Looking at the data, count the lines where the word "generic" occurs and answer with only the number.

» MATERIAL FOR THIS EXERCISE:
○ ○ ○ ○ ○ ○ ○

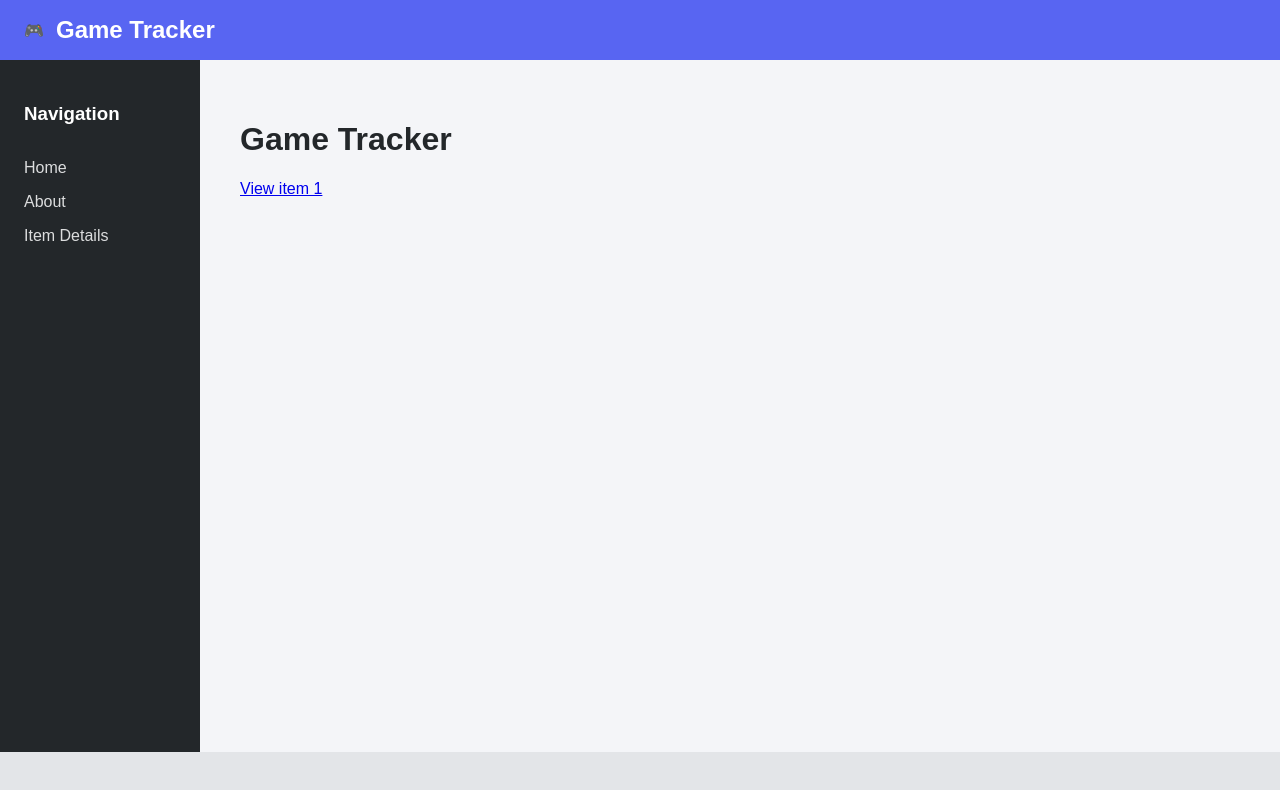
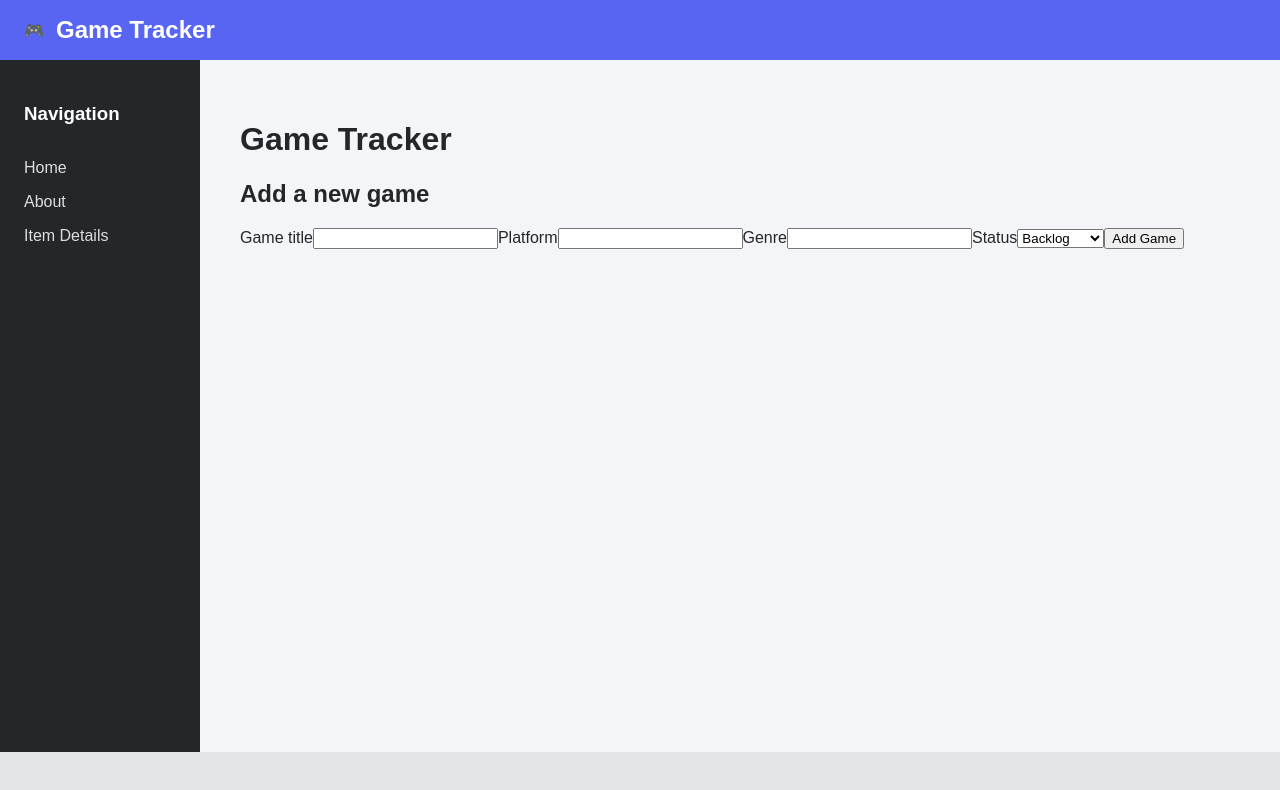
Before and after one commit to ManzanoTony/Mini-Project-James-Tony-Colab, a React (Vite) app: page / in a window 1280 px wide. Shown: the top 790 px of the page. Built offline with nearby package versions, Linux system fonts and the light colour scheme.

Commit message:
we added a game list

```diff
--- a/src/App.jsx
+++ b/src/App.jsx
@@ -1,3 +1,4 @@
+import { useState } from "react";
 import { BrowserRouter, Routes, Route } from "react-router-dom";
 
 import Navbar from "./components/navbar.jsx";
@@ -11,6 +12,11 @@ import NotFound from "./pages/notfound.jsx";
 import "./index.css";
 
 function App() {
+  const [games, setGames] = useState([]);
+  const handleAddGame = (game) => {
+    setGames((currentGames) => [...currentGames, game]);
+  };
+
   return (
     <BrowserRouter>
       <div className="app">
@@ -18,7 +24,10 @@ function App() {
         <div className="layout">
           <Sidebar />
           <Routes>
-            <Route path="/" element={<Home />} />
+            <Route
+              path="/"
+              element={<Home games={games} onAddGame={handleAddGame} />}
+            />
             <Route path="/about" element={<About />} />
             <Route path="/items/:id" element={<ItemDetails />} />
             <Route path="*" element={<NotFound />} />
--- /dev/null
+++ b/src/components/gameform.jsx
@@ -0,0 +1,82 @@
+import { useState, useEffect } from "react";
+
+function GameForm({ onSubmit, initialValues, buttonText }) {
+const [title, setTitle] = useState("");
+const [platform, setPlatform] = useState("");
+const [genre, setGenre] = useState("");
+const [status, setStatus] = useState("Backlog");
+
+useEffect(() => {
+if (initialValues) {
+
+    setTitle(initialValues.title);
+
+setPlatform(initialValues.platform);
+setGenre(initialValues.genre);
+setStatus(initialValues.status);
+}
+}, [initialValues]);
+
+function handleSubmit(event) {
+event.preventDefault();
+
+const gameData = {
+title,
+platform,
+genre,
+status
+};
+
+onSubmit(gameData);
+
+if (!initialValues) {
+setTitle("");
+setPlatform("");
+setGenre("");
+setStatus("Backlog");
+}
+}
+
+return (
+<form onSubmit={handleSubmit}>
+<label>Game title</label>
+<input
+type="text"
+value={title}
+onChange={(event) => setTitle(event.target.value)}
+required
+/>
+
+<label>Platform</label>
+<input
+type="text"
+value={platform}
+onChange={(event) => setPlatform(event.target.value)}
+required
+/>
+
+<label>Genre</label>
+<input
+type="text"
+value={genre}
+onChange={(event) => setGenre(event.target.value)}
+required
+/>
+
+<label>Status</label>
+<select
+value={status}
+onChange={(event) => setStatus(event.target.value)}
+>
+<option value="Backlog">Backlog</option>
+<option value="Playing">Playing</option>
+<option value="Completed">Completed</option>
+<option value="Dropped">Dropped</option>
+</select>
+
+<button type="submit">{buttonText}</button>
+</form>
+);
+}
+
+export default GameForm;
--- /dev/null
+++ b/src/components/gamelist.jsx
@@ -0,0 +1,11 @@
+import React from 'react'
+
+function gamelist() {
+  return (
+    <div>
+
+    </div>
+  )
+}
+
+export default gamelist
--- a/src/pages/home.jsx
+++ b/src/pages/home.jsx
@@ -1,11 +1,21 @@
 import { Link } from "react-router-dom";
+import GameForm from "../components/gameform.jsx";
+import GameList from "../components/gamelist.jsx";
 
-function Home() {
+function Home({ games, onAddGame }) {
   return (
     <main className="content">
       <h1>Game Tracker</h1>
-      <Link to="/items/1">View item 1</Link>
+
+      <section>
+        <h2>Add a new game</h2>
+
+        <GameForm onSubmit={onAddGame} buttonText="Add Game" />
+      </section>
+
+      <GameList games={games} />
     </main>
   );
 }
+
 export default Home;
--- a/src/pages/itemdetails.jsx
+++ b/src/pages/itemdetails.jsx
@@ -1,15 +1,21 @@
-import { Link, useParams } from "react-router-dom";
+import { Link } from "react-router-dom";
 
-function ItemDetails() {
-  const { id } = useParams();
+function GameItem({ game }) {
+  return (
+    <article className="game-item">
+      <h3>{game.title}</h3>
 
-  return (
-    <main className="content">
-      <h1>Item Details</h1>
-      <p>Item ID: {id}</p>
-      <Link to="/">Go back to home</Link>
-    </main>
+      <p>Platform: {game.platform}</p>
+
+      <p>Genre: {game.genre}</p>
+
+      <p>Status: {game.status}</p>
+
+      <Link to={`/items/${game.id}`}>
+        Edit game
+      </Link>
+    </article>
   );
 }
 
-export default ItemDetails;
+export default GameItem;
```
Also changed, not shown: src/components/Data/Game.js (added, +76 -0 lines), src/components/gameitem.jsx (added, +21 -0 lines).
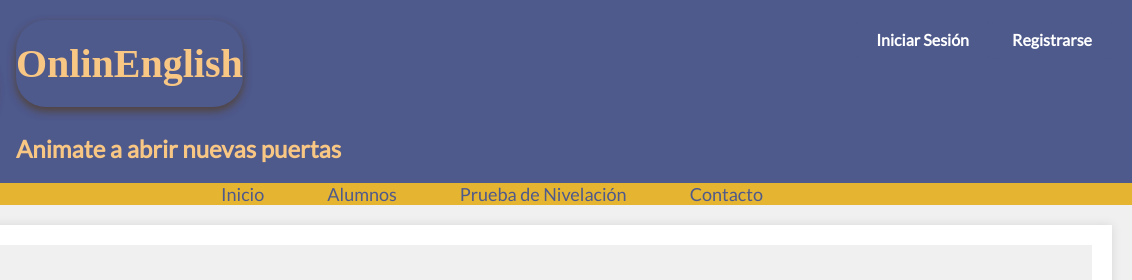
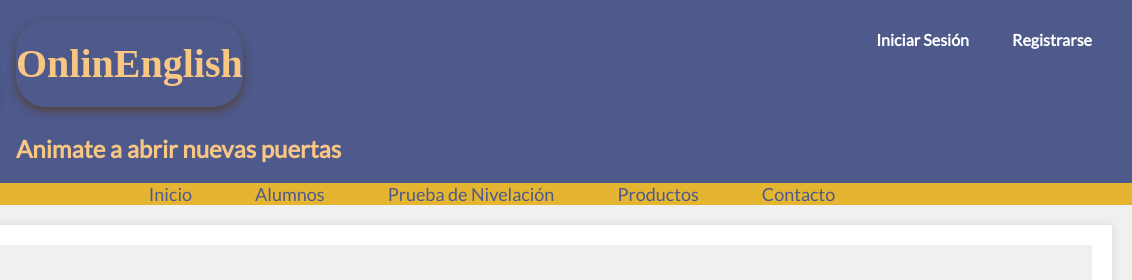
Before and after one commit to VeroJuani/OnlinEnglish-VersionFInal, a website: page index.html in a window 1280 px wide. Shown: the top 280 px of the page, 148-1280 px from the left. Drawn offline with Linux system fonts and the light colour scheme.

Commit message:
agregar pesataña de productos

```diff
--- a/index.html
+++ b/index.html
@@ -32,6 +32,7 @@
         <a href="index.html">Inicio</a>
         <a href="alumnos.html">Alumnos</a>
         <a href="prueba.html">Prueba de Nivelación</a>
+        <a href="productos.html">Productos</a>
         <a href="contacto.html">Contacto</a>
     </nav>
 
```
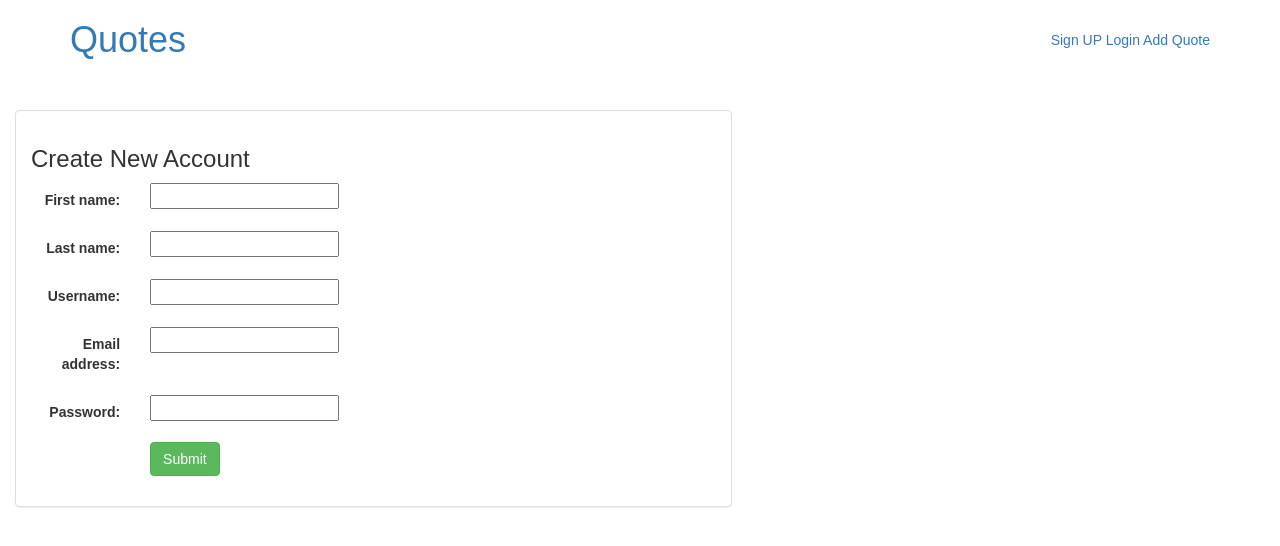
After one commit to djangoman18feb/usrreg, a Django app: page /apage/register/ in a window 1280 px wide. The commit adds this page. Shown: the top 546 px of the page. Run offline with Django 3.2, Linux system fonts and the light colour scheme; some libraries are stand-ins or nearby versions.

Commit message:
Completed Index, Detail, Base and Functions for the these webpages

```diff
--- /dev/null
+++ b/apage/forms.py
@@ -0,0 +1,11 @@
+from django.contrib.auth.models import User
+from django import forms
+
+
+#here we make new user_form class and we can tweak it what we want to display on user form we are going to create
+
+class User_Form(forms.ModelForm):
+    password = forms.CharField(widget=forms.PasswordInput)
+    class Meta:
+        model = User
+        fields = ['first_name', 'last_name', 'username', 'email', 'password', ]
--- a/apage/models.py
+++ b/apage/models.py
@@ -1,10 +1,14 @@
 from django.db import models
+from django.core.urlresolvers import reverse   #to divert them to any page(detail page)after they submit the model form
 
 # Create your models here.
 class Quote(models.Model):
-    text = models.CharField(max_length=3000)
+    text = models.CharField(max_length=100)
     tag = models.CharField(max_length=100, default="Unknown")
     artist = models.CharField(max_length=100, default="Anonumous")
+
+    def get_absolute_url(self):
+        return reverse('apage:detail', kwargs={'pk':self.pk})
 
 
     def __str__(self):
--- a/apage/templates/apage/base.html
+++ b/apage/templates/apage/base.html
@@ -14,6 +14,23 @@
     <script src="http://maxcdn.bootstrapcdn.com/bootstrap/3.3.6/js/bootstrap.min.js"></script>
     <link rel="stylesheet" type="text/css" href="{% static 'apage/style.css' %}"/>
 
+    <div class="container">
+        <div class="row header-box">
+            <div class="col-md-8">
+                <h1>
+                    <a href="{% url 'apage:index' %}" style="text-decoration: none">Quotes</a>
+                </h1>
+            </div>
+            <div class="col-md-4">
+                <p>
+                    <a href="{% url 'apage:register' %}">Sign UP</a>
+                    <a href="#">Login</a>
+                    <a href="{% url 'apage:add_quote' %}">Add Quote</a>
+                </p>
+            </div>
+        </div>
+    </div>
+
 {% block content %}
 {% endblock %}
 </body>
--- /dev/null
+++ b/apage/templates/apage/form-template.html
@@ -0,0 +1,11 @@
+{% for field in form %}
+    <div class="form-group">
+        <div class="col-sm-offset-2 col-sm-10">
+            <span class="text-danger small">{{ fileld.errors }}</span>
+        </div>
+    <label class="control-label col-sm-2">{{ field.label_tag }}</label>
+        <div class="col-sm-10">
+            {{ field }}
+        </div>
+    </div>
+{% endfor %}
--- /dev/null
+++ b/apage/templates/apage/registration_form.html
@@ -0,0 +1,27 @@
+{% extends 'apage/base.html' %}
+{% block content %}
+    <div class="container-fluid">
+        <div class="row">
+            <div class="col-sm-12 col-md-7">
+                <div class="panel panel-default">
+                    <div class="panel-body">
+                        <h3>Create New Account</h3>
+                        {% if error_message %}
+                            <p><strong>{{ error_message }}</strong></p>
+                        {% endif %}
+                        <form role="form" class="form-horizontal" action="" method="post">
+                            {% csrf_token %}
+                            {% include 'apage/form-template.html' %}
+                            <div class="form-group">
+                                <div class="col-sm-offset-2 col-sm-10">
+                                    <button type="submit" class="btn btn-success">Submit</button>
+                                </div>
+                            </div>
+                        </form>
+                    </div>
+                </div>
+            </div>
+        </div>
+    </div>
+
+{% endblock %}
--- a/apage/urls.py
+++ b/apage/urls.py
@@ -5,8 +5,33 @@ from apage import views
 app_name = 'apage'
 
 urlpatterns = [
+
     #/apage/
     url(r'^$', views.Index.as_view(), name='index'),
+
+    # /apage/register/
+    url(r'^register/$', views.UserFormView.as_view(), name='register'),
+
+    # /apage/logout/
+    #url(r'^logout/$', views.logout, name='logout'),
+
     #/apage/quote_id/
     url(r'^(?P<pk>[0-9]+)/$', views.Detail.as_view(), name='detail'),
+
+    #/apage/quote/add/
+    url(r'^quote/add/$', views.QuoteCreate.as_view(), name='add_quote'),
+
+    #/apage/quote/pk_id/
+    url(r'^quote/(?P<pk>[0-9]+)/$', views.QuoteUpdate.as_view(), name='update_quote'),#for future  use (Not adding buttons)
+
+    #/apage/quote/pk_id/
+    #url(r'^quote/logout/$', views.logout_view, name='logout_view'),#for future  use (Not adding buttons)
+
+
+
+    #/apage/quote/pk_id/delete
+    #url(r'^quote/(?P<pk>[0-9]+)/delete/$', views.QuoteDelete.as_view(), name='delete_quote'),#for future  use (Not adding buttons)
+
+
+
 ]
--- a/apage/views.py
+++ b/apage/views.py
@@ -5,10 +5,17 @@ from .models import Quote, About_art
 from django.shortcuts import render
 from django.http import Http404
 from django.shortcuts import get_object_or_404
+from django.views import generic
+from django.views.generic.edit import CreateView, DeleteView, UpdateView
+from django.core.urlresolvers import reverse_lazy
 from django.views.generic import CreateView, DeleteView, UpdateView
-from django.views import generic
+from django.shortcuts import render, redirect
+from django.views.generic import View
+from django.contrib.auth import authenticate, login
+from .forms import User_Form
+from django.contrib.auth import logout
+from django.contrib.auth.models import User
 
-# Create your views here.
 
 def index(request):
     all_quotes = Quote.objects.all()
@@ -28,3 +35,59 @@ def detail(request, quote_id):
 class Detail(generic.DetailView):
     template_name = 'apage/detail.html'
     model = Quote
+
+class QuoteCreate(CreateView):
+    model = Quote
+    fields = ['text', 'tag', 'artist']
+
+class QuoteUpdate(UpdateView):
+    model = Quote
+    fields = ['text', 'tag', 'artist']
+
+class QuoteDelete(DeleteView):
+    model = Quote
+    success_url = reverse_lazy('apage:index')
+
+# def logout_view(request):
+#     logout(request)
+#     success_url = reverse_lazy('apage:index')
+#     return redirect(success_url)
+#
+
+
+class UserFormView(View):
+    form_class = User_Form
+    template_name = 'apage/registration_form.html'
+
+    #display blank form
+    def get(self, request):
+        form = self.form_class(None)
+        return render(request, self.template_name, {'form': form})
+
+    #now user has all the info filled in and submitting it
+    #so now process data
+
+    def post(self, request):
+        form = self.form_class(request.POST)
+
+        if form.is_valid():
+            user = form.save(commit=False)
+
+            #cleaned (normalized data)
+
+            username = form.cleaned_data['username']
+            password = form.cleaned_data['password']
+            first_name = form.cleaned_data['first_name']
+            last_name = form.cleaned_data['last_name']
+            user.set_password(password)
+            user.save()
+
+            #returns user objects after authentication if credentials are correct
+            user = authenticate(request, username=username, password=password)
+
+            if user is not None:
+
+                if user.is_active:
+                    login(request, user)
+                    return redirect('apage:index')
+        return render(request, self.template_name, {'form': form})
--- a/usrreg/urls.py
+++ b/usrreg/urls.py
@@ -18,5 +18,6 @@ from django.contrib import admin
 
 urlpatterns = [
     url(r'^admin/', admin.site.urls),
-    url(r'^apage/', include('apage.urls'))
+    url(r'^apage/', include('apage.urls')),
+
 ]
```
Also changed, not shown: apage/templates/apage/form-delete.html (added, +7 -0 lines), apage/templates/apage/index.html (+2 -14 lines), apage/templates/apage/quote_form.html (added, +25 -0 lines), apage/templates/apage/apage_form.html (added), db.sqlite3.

○ ○ ○ ○ ○ ○ ○

» EXERCISE RESPONSE: 6